Hubby got the new wall done 2 days before the opening. Gone is the huge roll up door. I can be warm when I paint in the winter now. But I had to wipe down all the dust from the plastering and sanding. It was everywhere. Then we had to move out all the extraneous stuff that is waiting on a shelf or container being built. My new flat paper storing cabinet is not here yet. And we did not get the 2 shelf running bookcase made either. So much of it remains to be relocated when we get those items done. So this stuff was just clutter. It is back, but it made me re-organize which is a good thing.

Main wall with some of my paintings.
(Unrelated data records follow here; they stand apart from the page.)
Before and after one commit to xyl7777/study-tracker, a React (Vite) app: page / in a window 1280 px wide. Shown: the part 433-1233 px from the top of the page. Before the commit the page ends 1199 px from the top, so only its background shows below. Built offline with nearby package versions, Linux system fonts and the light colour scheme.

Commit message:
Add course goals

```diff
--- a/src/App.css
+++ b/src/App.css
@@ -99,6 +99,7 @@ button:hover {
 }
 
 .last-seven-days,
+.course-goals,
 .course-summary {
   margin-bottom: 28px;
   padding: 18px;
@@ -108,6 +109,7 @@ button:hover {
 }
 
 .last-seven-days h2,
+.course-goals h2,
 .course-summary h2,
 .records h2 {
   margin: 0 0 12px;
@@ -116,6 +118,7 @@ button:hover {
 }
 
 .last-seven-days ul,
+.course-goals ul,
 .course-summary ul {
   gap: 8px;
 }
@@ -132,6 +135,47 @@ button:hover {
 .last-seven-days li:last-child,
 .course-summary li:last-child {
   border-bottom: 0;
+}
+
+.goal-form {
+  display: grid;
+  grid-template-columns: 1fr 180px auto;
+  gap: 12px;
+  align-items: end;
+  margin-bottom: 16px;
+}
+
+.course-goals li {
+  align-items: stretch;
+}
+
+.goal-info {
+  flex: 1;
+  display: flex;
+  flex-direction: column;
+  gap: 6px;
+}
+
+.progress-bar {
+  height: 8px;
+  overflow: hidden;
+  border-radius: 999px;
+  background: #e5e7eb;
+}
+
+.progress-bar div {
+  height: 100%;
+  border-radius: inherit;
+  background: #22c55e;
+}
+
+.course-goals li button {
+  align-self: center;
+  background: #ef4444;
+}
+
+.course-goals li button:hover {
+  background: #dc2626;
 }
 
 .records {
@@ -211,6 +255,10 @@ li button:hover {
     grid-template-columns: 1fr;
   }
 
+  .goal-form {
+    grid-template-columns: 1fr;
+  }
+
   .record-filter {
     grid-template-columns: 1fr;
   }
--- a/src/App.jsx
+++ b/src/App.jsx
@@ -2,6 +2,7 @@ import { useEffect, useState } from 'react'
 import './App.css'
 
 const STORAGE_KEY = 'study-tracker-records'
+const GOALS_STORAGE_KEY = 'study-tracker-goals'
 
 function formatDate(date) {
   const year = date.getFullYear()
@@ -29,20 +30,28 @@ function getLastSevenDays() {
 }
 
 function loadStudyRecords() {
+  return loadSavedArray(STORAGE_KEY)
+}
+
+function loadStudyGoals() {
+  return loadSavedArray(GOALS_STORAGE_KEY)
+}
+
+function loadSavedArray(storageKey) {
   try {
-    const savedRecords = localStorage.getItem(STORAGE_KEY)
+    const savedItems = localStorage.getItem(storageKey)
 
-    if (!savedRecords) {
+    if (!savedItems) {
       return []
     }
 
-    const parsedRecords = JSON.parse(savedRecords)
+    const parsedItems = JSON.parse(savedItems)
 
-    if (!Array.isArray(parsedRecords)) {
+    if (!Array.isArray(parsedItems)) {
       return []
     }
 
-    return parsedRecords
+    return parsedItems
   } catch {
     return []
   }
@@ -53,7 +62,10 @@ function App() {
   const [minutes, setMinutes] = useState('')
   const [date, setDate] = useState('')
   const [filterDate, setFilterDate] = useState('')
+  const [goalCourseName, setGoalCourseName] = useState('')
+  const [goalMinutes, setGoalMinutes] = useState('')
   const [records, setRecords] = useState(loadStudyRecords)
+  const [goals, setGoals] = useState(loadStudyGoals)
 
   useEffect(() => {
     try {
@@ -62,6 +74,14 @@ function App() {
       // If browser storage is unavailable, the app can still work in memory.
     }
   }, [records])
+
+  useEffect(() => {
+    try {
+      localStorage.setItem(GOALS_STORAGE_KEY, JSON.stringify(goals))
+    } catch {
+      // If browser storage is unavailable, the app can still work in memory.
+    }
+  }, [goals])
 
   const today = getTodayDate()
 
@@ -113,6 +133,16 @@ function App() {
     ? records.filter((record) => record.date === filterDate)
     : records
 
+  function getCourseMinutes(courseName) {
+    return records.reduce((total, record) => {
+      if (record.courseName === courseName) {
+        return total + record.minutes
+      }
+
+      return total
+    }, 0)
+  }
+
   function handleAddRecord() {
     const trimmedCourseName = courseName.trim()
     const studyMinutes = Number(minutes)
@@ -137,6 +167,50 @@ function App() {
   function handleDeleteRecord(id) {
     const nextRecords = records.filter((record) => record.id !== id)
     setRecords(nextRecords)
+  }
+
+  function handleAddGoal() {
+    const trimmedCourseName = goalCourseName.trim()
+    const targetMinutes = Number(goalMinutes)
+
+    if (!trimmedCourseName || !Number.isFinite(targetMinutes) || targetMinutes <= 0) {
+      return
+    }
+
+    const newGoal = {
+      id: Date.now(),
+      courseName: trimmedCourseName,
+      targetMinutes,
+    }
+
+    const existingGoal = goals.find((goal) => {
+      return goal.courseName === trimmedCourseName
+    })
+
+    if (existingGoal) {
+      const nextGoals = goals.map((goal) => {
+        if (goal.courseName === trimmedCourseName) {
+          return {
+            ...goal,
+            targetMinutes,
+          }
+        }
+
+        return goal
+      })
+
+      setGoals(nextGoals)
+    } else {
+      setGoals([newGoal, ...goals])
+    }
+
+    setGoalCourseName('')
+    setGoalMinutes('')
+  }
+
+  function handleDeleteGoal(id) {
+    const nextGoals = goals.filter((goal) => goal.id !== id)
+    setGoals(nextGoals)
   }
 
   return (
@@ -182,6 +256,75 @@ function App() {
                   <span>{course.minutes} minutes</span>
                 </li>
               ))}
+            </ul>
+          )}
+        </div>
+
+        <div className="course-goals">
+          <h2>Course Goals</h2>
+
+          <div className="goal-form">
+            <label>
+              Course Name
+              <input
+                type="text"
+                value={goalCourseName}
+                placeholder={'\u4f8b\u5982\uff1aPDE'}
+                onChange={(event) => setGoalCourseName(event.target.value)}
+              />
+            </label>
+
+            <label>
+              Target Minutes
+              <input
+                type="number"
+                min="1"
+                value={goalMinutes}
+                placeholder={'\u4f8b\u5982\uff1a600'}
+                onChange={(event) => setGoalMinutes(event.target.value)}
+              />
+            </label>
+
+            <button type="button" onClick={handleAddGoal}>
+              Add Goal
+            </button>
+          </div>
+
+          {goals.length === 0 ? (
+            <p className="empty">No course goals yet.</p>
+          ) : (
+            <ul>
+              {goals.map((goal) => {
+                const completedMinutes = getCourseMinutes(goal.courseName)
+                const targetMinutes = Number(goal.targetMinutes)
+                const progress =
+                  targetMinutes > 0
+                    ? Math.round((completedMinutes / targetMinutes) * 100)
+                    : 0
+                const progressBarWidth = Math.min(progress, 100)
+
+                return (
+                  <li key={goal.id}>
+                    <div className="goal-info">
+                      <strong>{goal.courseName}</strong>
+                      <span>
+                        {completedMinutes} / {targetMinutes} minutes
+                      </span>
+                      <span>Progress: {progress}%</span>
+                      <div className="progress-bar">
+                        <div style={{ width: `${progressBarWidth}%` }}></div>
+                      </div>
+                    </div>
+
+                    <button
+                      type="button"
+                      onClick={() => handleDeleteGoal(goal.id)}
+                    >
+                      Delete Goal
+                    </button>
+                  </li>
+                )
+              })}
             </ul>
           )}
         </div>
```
I spent a full day making porno pink signs to put along the road. I am not a sign maker. But they were effective, actually pulling people from the highway who would not have stopped otherwise.  I also got the opening in three local magazines. I sent postcards out to those who had expressed an interest in the studio too. And I had put up posters in town for the event at various businesses.
Comments were favorable about both the lovely working space, and my work. I almost sold a painting. But it is hesitant to find a new home. It is still here.
I learned a lot doing this.
  • I needed to have more signs at the other end of the canyon entrance.
  • I needed to do more advertising locally - especially newspapers.
  • I also think I might try a radio spot.
  • There needs to be more posters put up.
  • And I need to do this more than just once.
  • A local painter friend wants to do one with me, and I just might.
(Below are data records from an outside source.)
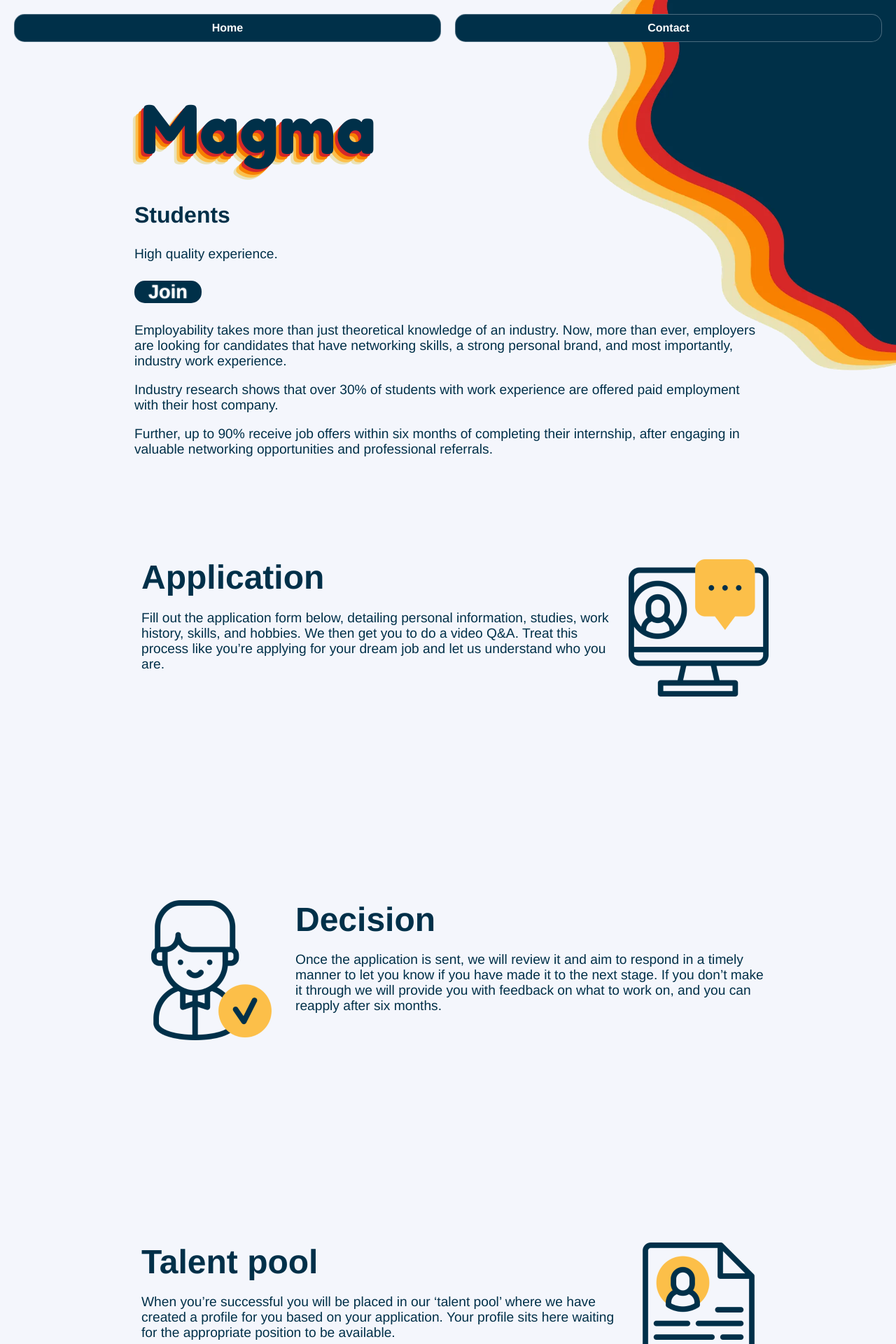
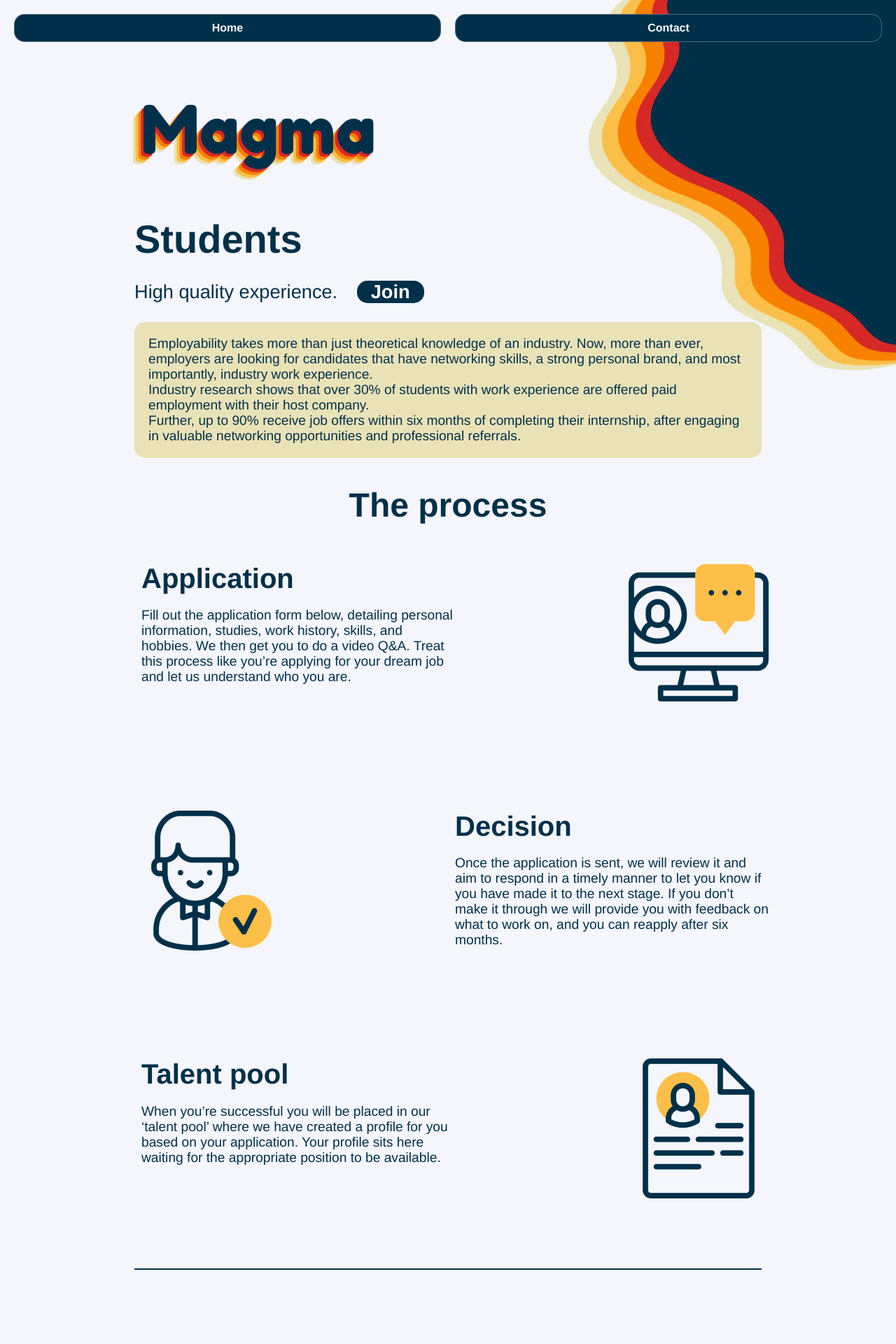
Before and after one commit to magma-recruiting/website, a Jekyll site: the page built from students.html, in a window 1280 px wide. Shown: the top 1920 px of the page at 70% size. Built offline with Jekyll 4.4.1, drawn with Linux system fonts in a browser that asks for light colours.

Commit message:
* Various info page modifications

```diff
--- a/_layouts/info.html
+++ b/_layouts/info.html
@@ -1,10 +1,12 @@
 ---
 layout: default
 ---
-<h2>{{ page.title }}</h2>
-<p>{{ page.underline }}</p>
-<h3><a class="join" href="">Join</a></h3>
-<p id="selling-point">{{ page.selling_point | markdownify }}</p>
+<div id="info-start">
+	<h2>{{ page.title }}</h2>
+	<p>{{ page.underline }} <a class="join" href="">Join</a></p>
+</div>
+<p id="selling-point">{{ page.selling_point }}</p>
+<h2 id="the-process">The process</h2>
 <div>
 	{% for section in page.sections %}
 		{% if section.title == 'hr' %}
@@ -21,5 +23,5 @@ layout: default
 		{% endif %}
 	{% endfor %}
 </div>
-<p>{{ page.extra_text | markdownify }}</p>
-<h3><a class="join" href="">Join</a></h3>
+<p id="extra-text">{{ page.extra_text }}</p>
+<a class="join" href="">Join</a>
--- a/_sass/info.scss
+++ b/_sass/info.scss
@@ -4,10 +4,7 @@
   padding: 0 20px;
   margin-top: 0;
   text-align: center;
-}
-
-#selling-point {
-  width: 60%;
+  font-size: 1.7rem;
 }
 
 .info-section {
@@ -15,20 +12,24 @@
   padding: 10px;
   height: 200px;
   margin-bottom: 20px;
-  margin-top: 30%;
+  margin-top: 15%;
 
   &:first-child {
-    margin-top: 15%;
+    margin-top: 5%;
   }
 
   &:last-child {
-    margin-bottom: 15%;
+    margin-bottom: 5%;
+  }
+
+  p {
+    width: 50%;
   }
 
   h3 {
     margin-top: 0;
     margin-bottom: 10px;
-    font-size: 3rem;
+    font-size: 2.5rem;
   }
 
   img {
@@ -39,14 +40,20 @@
   &:nth-child(2n + 1) {
     img {
       float: right;
-      margin-left: 20px;
+    }
+
+    h3, p {
+      margin-right: 50%;
     }
   }
 
   &:nth-child(2n) {
     img {
       float: left;
-      margin-right: 20px;
+    }
+
+    h3, p {
+      margin-left: 50%;
     }
   }
 }
@@ -55,3 +62,35 @@ hr {
   margin-top: 10%;
   border: 1px solid $accent-color;;
 }
+
+#the-process {
+  text-align: center;
+  font-size: 3rem;
+  margin-bottom: 20px;
+}
+
+#info-start {
+  h2 {
+    font-size: 3.5rem;
+    margin-bottom: 20px;
+  }
+
+  p {
+    width: 60%;
+    font-size: 1.7rem;
+
+    .join {
+      margin-left: 20px;
+    }
+  }
+}
+
+#selling-point, #extra-text {
+  background-color: #EAE2B7;
+  padding: 20px;
+  border-radius: 15px;
+}
+
+#extra-text {
+  margin-bottom: 20px;
+}
--- a/_sass/main.scss
+++ b/_sass/main.scss
@@ -9,7 +9,6 @@ h2, h3 {
 
 h2 {
   font-weight: 700;
-  font-size: 2rem;
 }
 
 h3 {
--- a/students.html
+++ b/students.html
@@ -4,10 +4,8 @@ layout: info
 underline: High quality experience.
 selling_point: |-
   Employability takes more than just theoretical knowledge of an industry. Now, more than ever, employers are looking for candidates that have networking
-  skills, a strong personal brand, and most importantly, industry work experience.
-
-  Industry research shows that over 30% of students with work experience are offered paid employment with their host company.
-
+  skills, a strong personal brand, and most importantly, industry work experience.<br>
+  Industry research shows that over 30% of students with work experience are offered paid employment with their host company.<br>
   Further, up to 90% receive job offers within six months of completing their internship, after engaging in valuable networking opportunities and
   professional referrals.
 
```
So it went well, and I was drained of energy, just from the effort of putting it all up. I sure hope it stays nice and neat for a while. But it is a WORKING studio, and not a glitzy gallery. I am still waiting for that perfect gallery - to the tune of "Someday My Prince Will Come", just substitute gallery. 

Tuesday, December 4, 2012

From Life - Inside

I have been in the studio preparing for its Grand Opening which I will tell you about later.

I have never been able to be in the studio without picking up a brush and starting to paint, even when I am supposed to be moving things about, clearing and cleaning. It did get done, but not until I had set up and started a painting with a great find form my friend Holly's house. Amazing how artists who do still life work peruse their friend's houses always hunting for that unique item to use as a prop.

Fall always gets me in a mood to think about those that came before us, the tools they used and their every day lives. The old butter churn that is central to this piece and the old lamp are two really evocative pieces, to me. Even though Holly owns the churn I begged to borrow it form her and she allowed me to use it. The construction of it is not super old, but how many people do you know who own one?
Set up for Fall Bounty
So before I even was aware, I was setting up the above still life. I love white pumpkins and may have to use them again in another piece before they get yucky. And yes that is a technical term.
Item placement for Fall Bounty
This is how I began this painting, making sure all the elements would fit the 16x20 format.
I have painted the lamp before and was not satisfied with the job I had done and wanted another crack at it.  I was sitting when I painted it so the perspective was a tad different than the photo's. The pumpkins and squash were larger.
Block In for major items in Fall Bounty
This is how I developed the background and major elements. Love those white pumpkins. I had not decided how to tie the right side into the whole yet. It felt empty on the right, and I was puzzling this out as I worked - what did I want there?
Fall Bounty - 16 x 20
Oil Available
Contact me if interested
Indian corn was the answer. A vegetable that was definitely a fall harvest item. I particularly like the lamp. I did a better job on that than I had in the other painting. And the central apple is a good paint application. My painter friend Deb thinks the orange pumpkin is to die for. Isn't it funny how nobody mentions the white pumpkins??